Task instructions: Find the word "QGridLayout" in the records below. List each line containing it.

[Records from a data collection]
• • • • •

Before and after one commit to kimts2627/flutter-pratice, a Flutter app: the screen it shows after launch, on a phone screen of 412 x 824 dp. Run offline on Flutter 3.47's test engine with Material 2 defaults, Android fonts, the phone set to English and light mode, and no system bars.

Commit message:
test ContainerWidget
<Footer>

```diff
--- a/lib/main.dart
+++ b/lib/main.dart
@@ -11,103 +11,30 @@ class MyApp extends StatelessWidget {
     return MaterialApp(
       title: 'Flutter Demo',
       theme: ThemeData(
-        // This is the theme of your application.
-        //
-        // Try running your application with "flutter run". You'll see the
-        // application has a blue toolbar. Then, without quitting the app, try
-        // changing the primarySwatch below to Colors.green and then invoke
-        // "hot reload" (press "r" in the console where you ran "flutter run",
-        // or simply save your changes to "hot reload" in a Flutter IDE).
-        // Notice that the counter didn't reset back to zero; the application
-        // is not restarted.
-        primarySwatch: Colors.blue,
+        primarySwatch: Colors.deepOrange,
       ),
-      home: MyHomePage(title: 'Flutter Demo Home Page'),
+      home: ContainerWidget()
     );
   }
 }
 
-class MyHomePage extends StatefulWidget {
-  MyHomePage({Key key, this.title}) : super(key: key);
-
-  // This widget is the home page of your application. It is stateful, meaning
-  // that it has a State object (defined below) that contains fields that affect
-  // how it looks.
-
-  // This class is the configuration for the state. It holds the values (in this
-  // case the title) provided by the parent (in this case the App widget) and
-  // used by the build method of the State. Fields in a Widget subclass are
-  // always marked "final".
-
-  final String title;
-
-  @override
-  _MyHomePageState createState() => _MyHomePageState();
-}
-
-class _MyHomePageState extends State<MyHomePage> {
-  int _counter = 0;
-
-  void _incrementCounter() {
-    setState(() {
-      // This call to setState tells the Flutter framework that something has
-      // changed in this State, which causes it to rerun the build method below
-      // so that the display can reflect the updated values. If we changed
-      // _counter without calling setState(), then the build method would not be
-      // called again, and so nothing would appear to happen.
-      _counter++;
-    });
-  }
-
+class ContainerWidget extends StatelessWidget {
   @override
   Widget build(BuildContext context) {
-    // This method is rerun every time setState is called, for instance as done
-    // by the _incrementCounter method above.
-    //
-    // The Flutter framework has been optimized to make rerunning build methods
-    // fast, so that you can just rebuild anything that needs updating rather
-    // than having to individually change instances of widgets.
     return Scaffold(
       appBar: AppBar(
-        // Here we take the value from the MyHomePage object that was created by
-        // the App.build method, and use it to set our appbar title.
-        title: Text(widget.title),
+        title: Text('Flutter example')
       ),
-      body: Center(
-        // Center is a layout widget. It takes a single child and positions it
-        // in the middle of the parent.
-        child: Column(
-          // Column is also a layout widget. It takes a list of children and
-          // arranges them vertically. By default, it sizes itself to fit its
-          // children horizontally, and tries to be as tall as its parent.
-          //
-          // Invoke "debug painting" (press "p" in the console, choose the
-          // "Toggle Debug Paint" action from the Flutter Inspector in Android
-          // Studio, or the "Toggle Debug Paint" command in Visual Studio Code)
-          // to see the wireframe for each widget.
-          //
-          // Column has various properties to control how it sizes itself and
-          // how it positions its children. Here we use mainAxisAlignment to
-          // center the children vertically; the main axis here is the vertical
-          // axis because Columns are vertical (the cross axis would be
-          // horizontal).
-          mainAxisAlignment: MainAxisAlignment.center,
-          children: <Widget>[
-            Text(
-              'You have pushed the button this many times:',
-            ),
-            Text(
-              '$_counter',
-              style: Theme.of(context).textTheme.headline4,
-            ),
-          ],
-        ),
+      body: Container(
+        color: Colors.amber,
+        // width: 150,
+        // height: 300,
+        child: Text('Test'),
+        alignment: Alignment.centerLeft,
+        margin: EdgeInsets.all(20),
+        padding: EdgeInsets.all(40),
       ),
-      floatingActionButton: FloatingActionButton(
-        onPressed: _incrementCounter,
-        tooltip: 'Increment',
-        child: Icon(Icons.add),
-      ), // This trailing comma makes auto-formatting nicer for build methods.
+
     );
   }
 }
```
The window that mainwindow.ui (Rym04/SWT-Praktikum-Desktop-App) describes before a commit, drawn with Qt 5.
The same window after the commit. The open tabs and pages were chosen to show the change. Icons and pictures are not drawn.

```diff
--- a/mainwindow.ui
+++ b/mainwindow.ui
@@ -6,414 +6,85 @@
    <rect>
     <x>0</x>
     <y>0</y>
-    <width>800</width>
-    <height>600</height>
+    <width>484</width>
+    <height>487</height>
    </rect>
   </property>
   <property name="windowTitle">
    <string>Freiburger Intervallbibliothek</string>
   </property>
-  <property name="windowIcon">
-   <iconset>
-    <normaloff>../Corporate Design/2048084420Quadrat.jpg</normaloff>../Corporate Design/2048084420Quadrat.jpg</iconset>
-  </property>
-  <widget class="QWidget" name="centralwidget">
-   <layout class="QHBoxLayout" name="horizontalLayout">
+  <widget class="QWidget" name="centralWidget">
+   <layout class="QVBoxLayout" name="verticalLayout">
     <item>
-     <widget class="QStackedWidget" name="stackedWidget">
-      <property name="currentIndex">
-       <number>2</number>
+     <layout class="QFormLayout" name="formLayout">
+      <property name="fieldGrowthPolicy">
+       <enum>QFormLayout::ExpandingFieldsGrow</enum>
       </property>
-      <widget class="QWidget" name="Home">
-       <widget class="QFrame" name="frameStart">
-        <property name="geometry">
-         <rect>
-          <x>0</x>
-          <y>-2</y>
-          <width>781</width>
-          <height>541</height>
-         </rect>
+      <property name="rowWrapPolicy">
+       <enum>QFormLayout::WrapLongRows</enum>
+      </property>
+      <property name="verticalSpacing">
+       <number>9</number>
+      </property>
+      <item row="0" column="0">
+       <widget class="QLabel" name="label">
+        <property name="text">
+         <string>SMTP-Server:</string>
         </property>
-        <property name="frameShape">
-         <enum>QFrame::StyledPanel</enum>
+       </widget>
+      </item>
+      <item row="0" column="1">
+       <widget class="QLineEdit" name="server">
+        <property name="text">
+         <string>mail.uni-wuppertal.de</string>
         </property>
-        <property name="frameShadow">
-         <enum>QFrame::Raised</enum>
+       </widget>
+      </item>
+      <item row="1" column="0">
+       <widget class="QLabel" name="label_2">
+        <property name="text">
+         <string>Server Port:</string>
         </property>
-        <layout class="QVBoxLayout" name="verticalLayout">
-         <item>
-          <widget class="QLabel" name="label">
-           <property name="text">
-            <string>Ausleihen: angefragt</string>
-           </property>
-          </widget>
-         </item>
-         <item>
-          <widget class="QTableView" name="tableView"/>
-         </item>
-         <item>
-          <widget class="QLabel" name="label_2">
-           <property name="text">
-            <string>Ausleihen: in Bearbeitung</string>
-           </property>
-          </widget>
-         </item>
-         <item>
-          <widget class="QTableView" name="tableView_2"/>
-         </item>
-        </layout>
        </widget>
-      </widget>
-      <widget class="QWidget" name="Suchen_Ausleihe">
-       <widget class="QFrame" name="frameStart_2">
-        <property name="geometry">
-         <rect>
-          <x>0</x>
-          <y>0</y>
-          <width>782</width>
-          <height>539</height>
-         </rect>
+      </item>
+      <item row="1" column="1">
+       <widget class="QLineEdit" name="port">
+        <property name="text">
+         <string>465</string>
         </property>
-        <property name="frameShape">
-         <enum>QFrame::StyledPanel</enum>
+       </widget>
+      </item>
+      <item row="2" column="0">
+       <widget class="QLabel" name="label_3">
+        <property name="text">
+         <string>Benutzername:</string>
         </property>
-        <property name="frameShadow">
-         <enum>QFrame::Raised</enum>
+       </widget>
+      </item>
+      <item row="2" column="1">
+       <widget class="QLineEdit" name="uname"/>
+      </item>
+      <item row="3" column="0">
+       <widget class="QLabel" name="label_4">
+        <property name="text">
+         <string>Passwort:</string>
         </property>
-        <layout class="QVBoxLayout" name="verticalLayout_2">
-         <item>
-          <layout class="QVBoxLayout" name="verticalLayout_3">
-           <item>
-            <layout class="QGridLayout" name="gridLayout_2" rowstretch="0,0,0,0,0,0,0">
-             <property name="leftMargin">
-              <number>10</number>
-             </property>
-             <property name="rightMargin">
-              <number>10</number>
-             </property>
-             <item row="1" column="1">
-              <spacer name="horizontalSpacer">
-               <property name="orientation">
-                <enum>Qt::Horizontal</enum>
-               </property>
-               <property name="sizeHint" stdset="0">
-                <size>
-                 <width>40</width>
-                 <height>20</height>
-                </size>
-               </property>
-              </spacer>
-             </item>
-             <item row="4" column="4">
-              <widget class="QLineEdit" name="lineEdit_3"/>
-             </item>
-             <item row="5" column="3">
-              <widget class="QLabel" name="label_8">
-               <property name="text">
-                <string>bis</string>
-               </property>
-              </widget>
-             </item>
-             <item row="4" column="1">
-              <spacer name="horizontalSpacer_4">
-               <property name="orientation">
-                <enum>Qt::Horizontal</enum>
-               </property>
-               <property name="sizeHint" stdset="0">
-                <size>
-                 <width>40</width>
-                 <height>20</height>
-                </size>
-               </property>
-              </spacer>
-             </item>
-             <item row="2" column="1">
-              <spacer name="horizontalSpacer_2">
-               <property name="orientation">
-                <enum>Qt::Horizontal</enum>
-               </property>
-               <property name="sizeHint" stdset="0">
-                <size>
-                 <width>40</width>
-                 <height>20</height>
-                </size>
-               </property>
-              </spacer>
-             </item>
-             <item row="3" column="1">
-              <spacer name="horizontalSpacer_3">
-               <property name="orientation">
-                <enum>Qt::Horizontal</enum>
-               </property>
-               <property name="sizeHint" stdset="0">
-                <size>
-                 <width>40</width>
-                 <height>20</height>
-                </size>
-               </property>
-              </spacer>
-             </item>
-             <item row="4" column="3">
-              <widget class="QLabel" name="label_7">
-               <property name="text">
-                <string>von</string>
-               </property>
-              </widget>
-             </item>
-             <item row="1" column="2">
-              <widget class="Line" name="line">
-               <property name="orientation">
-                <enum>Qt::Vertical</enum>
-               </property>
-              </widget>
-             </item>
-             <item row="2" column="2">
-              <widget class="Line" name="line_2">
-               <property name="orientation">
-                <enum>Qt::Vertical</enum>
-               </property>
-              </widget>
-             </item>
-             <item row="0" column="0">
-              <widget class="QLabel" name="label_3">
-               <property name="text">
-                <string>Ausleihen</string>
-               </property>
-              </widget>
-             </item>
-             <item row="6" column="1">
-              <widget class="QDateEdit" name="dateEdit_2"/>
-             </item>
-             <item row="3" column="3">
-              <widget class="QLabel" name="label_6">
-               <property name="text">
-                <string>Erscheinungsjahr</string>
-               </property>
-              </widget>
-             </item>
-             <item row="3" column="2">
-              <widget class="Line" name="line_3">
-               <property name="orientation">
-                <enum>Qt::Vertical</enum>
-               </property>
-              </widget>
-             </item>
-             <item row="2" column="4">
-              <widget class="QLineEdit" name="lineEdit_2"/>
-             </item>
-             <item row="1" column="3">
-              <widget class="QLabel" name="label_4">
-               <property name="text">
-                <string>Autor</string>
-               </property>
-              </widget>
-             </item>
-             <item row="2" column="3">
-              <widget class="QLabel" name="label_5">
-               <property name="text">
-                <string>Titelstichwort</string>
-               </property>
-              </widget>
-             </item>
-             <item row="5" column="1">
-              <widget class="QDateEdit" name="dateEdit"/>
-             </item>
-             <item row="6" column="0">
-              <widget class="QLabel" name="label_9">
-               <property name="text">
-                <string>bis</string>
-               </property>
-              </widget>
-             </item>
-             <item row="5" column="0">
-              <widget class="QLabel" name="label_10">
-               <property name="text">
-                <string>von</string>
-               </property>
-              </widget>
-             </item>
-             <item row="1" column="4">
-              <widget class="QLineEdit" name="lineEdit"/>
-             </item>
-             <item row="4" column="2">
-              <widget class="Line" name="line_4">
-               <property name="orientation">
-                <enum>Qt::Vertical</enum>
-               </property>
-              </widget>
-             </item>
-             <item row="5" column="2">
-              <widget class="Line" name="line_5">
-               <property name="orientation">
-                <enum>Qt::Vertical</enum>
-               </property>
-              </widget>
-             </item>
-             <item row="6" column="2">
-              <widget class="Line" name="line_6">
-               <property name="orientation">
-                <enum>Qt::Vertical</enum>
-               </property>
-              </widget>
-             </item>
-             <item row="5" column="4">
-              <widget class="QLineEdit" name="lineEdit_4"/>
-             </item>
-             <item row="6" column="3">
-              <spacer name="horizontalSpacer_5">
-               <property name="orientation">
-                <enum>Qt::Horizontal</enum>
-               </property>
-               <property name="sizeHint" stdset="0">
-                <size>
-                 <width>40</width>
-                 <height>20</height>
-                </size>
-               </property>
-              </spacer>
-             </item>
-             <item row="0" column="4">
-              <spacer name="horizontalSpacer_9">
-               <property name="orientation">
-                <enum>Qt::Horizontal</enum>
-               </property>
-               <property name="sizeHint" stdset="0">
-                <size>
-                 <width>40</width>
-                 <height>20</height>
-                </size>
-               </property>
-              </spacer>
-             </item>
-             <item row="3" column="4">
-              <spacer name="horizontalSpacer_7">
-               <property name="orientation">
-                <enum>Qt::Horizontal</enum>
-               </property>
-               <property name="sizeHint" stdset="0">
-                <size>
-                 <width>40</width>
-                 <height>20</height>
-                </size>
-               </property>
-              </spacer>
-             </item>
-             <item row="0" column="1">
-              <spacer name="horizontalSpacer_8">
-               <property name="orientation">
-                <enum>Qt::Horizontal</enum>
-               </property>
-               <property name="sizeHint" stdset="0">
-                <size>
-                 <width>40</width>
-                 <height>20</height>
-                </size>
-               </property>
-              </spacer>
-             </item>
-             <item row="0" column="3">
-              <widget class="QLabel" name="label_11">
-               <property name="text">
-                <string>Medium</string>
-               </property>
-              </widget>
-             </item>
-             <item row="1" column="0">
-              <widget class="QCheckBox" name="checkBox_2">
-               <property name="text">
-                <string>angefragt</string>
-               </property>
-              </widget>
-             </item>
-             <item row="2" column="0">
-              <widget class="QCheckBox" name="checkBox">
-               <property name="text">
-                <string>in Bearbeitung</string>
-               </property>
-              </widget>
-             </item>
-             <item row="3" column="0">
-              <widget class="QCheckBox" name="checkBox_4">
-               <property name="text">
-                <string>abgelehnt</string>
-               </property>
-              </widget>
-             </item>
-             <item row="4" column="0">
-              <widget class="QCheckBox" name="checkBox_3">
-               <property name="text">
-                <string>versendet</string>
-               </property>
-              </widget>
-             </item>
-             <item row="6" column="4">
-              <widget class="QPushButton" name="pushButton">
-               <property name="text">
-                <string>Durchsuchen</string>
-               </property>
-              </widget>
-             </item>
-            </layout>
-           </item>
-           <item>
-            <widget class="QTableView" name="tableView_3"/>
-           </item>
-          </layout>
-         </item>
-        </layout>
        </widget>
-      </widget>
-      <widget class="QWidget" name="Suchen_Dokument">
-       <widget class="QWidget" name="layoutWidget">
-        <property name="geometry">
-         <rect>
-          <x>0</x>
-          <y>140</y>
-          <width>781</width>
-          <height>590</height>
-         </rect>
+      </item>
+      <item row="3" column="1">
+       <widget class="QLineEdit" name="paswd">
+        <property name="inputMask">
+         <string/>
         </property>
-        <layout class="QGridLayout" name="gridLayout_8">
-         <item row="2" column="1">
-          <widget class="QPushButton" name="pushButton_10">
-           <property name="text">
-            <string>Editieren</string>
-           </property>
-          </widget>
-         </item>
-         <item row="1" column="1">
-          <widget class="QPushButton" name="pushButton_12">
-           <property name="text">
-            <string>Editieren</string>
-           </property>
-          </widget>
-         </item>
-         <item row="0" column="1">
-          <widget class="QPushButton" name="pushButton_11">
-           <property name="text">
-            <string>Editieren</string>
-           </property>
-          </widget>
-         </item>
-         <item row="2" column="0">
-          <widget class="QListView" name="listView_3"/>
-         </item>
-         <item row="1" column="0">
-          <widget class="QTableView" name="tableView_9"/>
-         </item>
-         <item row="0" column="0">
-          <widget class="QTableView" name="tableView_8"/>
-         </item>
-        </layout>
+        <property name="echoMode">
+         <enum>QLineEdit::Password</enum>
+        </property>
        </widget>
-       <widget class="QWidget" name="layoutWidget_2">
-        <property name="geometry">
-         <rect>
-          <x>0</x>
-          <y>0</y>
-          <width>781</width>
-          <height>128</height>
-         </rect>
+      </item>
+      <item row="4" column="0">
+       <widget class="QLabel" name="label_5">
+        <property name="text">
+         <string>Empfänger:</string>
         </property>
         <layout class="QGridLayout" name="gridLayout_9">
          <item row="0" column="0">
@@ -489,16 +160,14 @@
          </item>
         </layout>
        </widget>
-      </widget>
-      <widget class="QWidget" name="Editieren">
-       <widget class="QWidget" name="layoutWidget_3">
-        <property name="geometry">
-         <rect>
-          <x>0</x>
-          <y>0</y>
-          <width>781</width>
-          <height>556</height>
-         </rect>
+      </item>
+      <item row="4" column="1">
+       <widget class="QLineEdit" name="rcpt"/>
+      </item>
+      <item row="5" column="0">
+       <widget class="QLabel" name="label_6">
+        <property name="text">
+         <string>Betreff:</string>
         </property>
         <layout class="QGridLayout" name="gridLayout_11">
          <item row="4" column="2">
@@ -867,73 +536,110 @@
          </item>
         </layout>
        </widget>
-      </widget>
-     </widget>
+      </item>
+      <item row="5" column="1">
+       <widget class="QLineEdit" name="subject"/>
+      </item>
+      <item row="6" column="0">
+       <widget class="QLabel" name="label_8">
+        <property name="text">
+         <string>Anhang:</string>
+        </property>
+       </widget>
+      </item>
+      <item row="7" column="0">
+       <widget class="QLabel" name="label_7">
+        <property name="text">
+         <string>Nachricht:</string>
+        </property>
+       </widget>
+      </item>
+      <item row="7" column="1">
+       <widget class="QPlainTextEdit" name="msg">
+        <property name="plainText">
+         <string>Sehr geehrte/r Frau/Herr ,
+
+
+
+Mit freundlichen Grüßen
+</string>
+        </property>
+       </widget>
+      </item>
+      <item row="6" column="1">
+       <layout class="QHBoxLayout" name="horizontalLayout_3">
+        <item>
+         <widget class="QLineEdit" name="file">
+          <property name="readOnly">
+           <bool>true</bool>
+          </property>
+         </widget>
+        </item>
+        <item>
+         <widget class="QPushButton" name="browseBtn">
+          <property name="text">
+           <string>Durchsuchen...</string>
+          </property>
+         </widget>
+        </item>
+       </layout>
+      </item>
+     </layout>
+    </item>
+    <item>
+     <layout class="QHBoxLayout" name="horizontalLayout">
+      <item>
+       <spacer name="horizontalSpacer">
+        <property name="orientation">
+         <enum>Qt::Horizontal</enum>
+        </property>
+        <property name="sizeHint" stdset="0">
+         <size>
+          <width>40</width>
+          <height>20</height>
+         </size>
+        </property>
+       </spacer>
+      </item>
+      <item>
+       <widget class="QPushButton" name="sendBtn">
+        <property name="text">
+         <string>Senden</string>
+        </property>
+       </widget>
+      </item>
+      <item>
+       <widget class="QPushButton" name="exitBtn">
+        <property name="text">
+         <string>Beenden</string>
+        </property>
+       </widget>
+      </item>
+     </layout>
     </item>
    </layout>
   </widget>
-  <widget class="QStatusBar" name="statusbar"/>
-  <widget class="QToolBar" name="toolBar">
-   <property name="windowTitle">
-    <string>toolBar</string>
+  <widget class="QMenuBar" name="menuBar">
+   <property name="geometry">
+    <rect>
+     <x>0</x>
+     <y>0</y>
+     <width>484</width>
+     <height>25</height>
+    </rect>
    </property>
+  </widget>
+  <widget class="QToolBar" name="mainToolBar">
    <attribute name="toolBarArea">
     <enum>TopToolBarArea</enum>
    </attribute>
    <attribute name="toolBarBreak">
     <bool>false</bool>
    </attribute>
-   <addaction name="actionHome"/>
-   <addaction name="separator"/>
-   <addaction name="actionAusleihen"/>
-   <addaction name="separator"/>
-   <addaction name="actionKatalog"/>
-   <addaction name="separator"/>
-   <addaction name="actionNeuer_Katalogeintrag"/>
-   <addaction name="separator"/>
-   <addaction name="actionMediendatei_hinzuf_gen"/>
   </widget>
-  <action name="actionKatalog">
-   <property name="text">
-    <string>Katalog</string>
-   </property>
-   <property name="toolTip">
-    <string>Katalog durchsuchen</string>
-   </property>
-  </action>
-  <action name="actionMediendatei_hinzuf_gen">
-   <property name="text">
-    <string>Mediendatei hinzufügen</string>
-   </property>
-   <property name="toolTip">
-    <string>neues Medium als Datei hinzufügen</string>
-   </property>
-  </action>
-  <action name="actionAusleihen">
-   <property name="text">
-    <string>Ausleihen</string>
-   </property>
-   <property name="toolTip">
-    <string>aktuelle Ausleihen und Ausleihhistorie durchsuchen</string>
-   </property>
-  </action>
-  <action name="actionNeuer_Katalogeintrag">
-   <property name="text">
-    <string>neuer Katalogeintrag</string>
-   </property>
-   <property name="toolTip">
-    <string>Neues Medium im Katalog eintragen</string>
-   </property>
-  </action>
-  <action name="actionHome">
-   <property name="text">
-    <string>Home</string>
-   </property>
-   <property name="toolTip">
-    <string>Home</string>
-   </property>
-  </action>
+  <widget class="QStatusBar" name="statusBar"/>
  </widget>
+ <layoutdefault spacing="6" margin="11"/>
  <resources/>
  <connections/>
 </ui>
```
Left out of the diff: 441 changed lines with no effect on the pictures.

• • • • •

Task output:
-            <layout class="QGridLayout" name="gridLayout_2" rowstretch="0,0,0,0,0,0,0">
-        <layout class="QGridLayout" name="gridLayout_8">
         <layout class="QGridLayout" name="gridLayout_9">
         <layout class="QGridLayout" name="gridLayout_11">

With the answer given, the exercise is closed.